WIMMS is Strong Advocate for Women Faculty

Richelle Koopman, MD, right, and Elizabeth Garrett, MD
Richelle Koopman, MD, right, presents Elizabeth Garrett, MD, with the Anna B. Searcy Award for promoting female faculty at the Women in Medicine and Medical Sciences’ annual meeting in April 2018. Koopman founded WIMMS five years ago.

Five years ago, the MU School of Medicine’s interim dean, Les Hall, sent Richelle Koopman, MD, to a women’s faculty development conference hosted by the Association of American Medical Colleges. It was a very productive conference.

After attending a workshop on how to start or energize a women’s faculty group, Koopman returned to Missouri and did just that, creating a robust organization called Women in Medicine and Medical Sciences (WIMMS).

“That conference had a waterfall effect,” said Koopman, the director of research in the Department of Family Medicine and the Jack M. and Winifred S. Colwill endowed professor in Family Medicine. “Support for that kind of faculty development can really pay dividends.”

Alisa Hayes, MD
Alisa Hayes, MD

Koopman served as the WIMMS chair for four years before Alisa Hayes, MD, took over for a two-year term beginning this year. Hayes said the group’s functions have had healthy turnouts of 75 to 100 participants from a pool of 200-plus total women faculty at the School of Medicine.

The WIMMS mission statement — “To advance the full and successful participation and inclusion of MU women in all roles within academic medicine” — covers a lot of ground.

The group aims to provide support and networking, which is particularly helpful to women in male-dominated departments. WIMMS’ Caroline McGill Society holds quarterly meetings at local restaurants to discuss pertinent books, articles, films or podcasts.

WIMMS provides practical advice at its annual faculty development meeting on topics such as how to prepare for promotions and advocate for yourself and others. Last year’s meeting included a “life hacks” fair, which showcased the services of local women-owned businesses that could help faculty save time or maintain a healthy personal/professional balance.

Lastly, WIMMS is an agent for change. Among the organization’s action items: adopting a zero-tolerance policy for sexual harassment, ending the School of Medicine’s gender pay gap by 2021 and committing to hiring more women for leadership positions.

“We’re trying to tackle big issues, and we’re doing it with people who already have achieved some things in their career, so they might feel a little safer in doing that,” Koopman said.

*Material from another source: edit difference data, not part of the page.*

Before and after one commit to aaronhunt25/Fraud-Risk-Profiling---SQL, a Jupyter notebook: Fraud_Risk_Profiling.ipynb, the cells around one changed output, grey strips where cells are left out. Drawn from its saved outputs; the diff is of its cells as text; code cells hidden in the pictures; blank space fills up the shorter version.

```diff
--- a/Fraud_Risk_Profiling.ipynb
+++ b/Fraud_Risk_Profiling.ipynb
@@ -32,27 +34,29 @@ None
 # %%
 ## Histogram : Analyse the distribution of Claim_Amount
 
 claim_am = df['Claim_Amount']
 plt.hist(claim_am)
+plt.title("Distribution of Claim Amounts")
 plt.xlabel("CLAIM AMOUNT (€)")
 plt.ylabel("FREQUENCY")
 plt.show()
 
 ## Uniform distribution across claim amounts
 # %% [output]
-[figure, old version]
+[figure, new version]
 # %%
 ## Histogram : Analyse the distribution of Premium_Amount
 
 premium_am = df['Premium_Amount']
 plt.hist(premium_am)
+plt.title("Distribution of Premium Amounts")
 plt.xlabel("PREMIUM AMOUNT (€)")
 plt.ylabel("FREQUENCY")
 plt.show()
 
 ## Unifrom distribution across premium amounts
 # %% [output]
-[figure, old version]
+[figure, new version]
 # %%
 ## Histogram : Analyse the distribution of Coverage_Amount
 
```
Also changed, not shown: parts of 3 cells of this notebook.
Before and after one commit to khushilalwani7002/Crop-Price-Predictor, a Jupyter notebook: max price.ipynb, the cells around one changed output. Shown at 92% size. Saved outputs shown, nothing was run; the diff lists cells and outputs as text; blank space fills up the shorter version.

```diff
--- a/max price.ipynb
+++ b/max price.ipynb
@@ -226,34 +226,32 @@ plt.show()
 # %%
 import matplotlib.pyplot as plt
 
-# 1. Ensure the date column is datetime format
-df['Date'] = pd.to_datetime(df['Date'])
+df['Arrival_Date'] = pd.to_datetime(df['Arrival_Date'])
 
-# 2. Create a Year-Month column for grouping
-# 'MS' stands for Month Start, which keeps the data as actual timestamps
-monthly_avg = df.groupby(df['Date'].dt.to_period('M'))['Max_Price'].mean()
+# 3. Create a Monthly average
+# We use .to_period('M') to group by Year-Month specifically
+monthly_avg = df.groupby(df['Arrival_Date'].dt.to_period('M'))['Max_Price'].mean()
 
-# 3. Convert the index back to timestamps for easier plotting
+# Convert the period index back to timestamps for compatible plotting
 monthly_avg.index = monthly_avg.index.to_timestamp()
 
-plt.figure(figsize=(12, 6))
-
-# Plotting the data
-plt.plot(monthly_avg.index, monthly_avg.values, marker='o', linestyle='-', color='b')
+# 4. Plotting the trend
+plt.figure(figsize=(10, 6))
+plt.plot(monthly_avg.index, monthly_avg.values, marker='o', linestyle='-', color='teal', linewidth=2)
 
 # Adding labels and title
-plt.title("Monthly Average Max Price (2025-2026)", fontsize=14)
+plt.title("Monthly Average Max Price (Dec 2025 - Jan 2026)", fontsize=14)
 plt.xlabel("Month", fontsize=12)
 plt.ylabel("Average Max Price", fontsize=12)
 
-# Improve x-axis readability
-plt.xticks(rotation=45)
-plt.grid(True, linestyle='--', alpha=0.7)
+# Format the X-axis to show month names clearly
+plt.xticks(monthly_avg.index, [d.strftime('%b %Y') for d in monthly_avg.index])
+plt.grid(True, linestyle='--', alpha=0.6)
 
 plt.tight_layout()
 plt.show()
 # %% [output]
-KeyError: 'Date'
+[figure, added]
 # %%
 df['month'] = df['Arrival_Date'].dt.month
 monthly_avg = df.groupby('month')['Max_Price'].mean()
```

Aside from Hayes and Koopman, the WIMMS’ executive council includes Kristina Aldridge, PhD; Talissa Altes, MD; Sue Boren, PhD; Kimberly Brandt, DO; Carla Dyer, MD; Karen Edison, MD; Elizabeth Garrett, MD; Virginia Huxley, PhD; Leila Kheirandish-Gozal, MD; Maike Krenz, MD; Elizabeth Malm-Buatsi, MD; Susan McKarns, PhD; Susan C. Nagel, PhD; Elizabeth Parks, PhD; Tomoko Tanaka, MD; Amy S. Williams, MD; and Laine Young-Walker, MD.

“We are committed to ensuring the MU School of Medicine is a welcoming and productive home for our women faculty,” said Patrick Delafontaine, the Hugh E. and Sarah D. Stephenson Dean of the School of Medicine. “We applaud the work of the WIMMS group to support this cause.”